* [Exercise prompt]: Look through the entries. Copy each line that has the word "docs".

* [Material to process]:
====================
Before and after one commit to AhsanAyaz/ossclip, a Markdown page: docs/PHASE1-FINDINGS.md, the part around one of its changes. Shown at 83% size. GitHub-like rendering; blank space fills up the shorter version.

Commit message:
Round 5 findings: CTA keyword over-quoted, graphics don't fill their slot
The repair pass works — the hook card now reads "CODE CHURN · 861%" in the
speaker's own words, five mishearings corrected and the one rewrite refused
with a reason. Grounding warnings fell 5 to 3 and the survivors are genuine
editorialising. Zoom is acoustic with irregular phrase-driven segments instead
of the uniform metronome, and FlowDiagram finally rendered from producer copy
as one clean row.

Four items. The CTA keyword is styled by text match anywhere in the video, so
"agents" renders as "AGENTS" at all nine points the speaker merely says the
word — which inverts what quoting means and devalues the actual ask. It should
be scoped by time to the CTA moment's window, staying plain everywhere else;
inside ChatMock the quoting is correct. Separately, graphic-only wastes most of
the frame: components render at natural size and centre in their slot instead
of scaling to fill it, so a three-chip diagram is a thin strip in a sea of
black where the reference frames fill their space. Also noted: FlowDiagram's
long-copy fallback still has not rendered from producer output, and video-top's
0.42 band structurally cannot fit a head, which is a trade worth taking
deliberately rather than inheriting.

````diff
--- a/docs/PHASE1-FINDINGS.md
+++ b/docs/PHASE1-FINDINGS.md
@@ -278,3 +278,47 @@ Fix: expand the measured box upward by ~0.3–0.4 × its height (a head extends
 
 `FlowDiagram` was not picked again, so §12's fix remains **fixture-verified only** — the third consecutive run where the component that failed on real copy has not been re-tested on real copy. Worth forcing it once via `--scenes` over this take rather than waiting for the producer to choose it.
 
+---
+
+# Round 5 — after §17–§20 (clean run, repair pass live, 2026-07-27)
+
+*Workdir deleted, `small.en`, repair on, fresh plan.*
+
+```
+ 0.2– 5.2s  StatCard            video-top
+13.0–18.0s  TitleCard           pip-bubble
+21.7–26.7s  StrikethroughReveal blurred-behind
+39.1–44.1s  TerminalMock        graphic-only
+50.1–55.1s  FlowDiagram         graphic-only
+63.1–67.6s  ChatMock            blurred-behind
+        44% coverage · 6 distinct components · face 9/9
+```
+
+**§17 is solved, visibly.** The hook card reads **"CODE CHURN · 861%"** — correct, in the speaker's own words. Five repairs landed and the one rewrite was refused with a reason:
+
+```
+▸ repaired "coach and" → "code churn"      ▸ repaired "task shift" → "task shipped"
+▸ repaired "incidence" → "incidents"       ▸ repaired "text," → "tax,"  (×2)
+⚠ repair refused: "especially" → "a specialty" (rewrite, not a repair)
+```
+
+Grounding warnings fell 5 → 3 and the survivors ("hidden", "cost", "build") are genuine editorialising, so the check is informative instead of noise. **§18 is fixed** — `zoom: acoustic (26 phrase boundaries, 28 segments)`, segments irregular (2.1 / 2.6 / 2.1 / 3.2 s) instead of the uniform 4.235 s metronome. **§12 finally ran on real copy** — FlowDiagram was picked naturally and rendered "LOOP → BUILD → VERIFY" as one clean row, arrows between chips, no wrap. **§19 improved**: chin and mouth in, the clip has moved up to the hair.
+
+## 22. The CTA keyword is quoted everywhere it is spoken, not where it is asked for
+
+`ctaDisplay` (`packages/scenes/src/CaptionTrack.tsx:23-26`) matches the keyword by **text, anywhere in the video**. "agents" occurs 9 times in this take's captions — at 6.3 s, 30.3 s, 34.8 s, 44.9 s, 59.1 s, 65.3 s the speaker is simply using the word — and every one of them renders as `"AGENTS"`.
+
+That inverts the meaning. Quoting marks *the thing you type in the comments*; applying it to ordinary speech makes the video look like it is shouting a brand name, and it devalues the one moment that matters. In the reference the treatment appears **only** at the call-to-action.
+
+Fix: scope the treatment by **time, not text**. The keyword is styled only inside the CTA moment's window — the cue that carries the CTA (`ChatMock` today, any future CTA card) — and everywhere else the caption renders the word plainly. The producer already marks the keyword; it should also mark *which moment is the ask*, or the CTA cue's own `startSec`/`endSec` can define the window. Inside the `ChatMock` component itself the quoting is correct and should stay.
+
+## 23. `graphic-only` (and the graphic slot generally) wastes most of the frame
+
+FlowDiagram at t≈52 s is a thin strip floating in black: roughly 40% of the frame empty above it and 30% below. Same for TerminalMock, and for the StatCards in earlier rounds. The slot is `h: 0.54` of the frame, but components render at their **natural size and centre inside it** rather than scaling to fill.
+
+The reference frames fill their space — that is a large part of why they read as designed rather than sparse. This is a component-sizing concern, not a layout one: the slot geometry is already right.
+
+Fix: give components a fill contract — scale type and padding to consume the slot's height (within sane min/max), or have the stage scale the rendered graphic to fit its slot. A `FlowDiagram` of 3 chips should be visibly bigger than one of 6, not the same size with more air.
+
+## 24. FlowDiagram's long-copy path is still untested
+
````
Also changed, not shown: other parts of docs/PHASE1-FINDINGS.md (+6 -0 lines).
====================
* [Output of the exercise]:
Before and after one commit to AhsanAyaz/ossclip, a Markdown page: docs/PHASE1-FINDINGS.md, the part around one of its changes. Shown at 83% size. GitHub-like rendering; blank space fills up the shorter version.
--- a/docs/PHASE1-FINDINGS.md
+++ b/docs/PHASE1-FINDINGS.md
Also changed, not shown: other parts of docs/PHASE1-FINDINGS.md (+6 -0 lines).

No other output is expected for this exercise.